● **ASSIGNED TASK**: Copy only what runs from the line containing "NS -->|五种 JSON" through the end of the material below, line for line, with both ends included.
-- LISTED RECORDS follows --
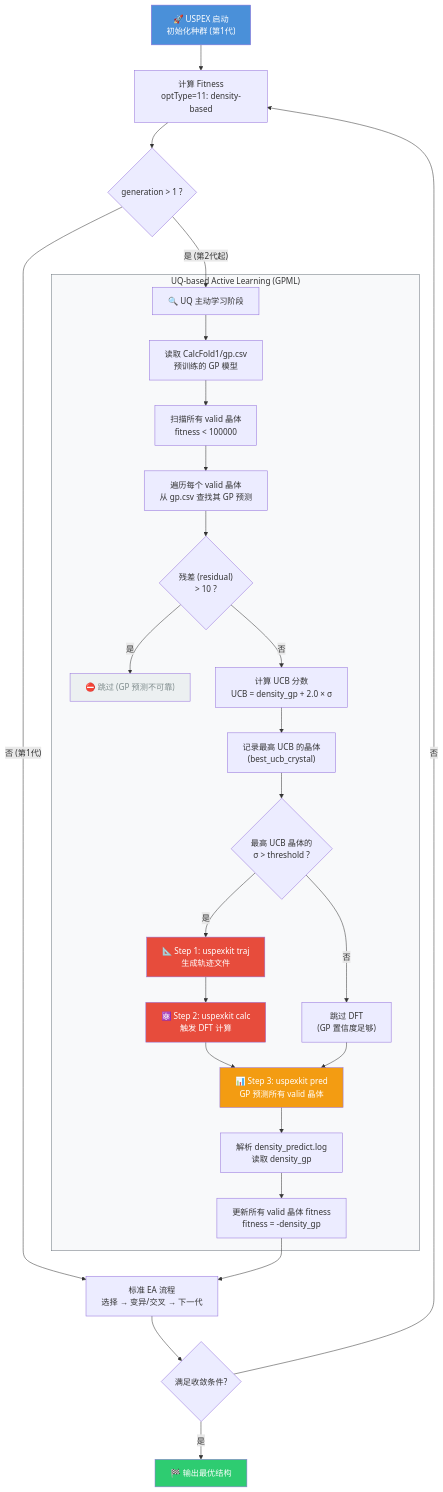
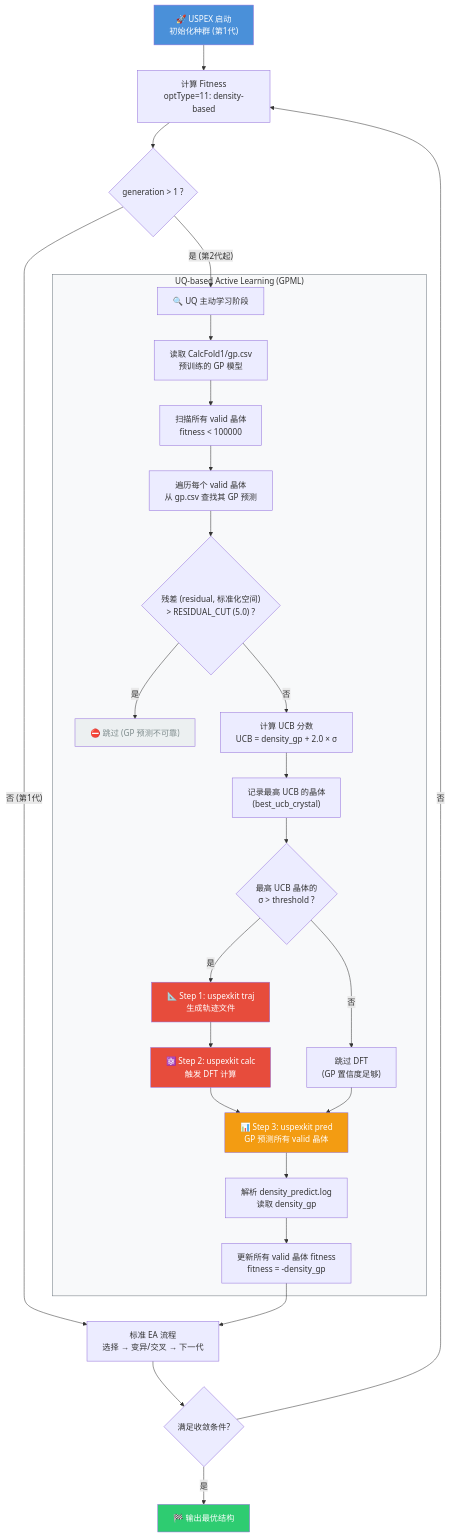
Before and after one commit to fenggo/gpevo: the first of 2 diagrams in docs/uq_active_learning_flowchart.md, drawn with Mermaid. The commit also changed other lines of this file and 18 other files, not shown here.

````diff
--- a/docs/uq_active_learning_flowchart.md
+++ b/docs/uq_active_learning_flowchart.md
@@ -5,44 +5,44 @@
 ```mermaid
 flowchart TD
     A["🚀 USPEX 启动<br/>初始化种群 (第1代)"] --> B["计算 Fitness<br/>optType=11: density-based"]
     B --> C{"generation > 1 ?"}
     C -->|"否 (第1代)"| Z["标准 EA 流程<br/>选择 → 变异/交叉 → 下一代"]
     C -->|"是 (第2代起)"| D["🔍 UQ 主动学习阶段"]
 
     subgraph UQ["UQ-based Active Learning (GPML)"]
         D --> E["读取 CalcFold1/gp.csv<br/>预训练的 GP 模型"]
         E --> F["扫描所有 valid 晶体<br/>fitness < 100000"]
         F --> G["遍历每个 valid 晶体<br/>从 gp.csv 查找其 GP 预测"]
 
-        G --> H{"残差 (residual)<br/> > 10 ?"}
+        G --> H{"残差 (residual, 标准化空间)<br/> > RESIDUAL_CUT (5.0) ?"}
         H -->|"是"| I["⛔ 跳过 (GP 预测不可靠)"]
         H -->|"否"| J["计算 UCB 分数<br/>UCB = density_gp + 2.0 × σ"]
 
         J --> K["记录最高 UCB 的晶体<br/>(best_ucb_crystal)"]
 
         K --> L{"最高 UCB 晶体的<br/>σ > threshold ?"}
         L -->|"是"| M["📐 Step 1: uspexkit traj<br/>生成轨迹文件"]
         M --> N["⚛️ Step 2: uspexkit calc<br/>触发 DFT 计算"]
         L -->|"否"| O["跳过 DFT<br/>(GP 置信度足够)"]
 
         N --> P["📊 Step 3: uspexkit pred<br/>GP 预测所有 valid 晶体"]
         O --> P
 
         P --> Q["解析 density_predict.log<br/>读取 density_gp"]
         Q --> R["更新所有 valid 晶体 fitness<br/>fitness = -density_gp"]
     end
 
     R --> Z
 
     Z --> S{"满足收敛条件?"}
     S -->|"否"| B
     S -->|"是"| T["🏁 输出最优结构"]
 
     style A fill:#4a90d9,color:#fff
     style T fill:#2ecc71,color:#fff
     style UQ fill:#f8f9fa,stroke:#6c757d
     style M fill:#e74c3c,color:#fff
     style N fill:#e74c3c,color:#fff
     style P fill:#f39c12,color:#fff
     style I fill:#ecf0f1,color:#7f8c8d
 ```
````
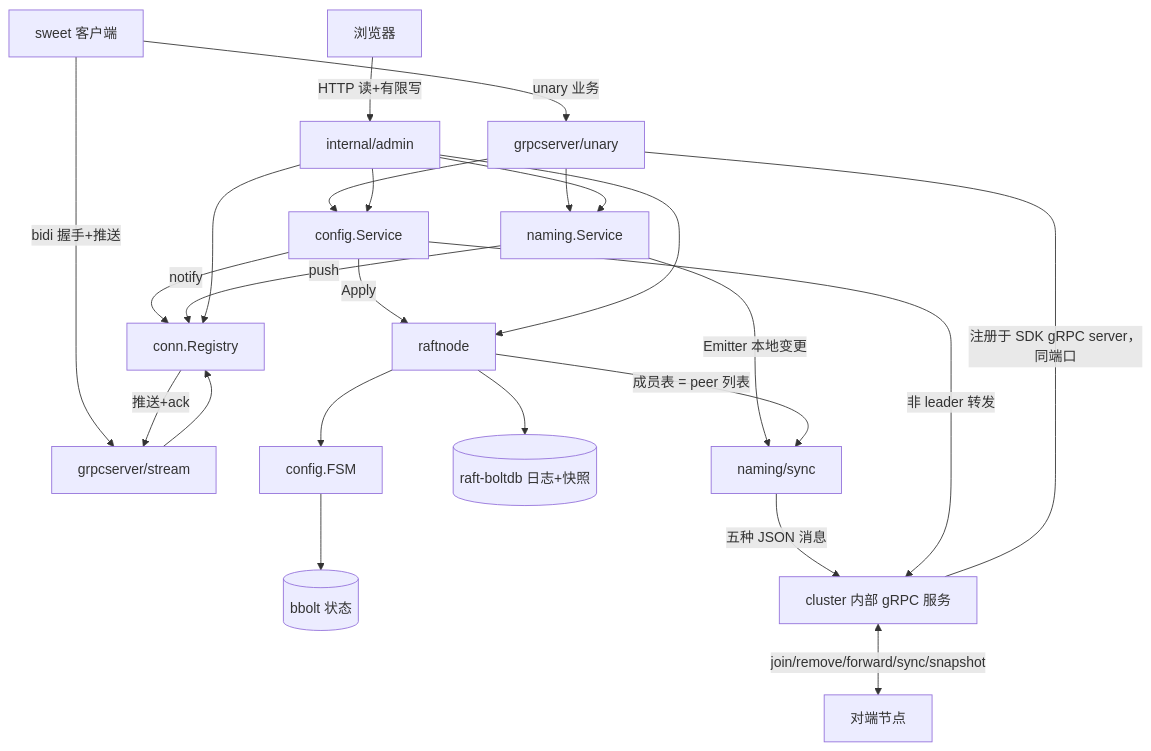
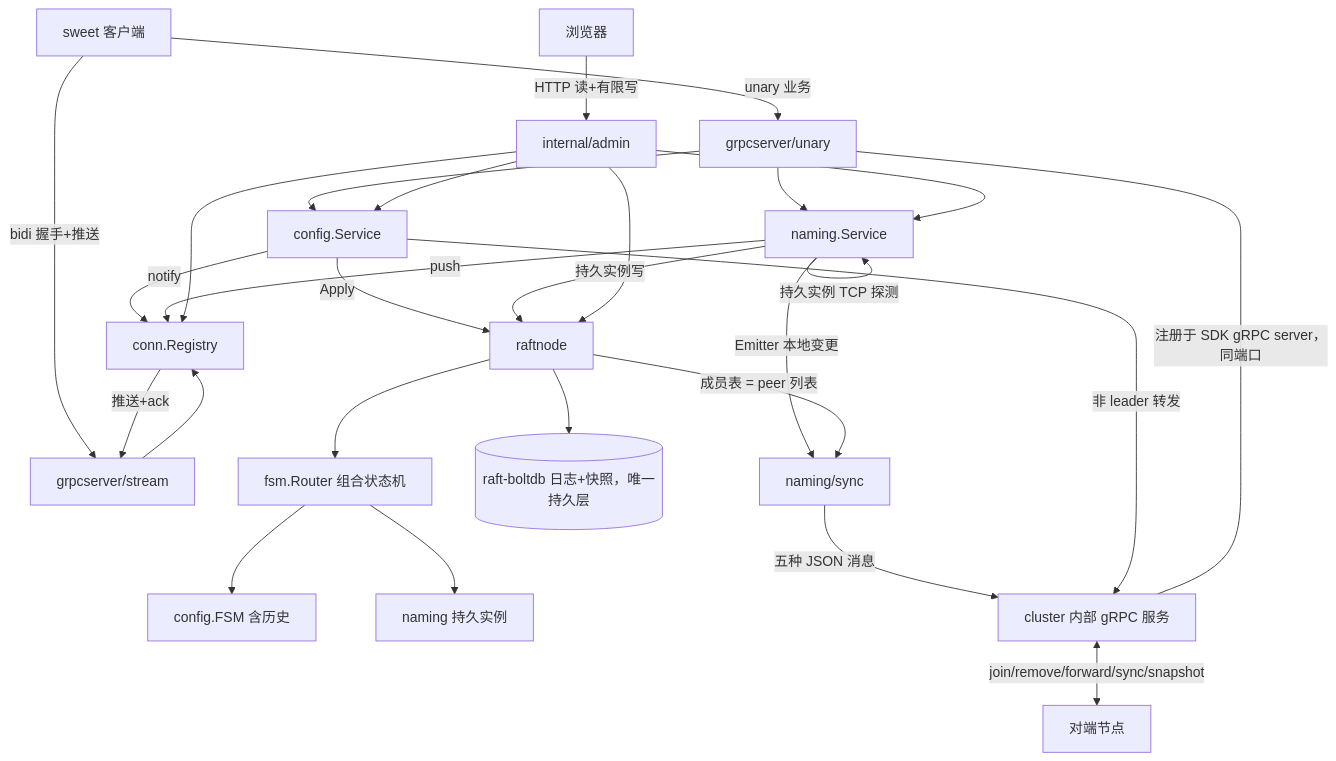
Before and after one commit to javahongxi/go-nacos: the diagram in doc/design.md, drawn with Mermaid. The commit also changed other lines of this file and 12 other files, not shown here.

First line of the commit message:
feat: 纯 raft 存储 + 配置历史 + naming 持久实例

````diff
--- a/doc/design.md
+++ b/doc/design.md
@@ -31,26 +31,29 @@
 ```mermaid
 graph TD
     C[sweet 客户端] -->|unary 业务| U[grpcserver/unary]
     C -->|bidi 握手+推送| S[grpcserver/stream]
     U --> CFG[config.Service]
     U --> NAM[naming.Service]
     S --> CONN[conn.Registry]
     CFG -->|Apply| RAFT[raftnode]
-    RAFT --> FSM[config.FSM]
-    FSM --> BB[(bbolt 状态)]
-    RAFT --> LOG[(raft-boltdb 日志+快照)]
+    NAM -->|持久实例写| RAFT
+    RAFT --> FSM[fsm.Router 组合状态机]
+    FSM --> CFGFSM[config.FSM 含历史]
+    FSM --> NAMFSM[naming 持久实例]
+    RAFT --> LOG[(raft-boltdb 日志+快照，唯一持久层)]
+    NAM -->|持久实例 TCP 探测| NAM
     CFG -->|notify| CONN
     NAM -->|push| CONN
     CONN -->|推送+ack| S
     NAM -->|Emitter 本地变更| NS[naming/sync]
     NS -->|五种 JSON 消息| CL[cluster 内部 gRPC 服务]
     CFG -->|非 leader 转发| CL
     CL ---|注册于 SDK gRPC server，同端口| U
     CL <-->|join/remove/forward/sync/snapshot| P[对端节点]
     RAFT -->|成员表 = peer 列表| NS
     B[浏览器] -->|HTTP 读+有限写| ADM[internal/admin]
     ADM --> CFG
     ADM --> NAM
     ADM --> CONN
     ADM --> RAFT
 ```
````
-- LISTED RECORDS concluded --
● **ANSWER BOX**:
     NS -->|五种 JSON 消息| CL[cluster 内部 gRPC 服务]
     CFG -->|非 leader 转发| CL
     CL ---|注册于 SDK gRPC server，同端口| U
     CL <-->|join/remove/forward/sync/snapshot| P[对端节点]
     RAFT -->|成员表 = peer 列表| NS
     B[浏览器] -->|HTTP 读+有限写| ADM[internal/admin]
     ADM --> CFG
     ADM --> NAM
     ADM --> CONN
     ADM --> RAFT
 ```
````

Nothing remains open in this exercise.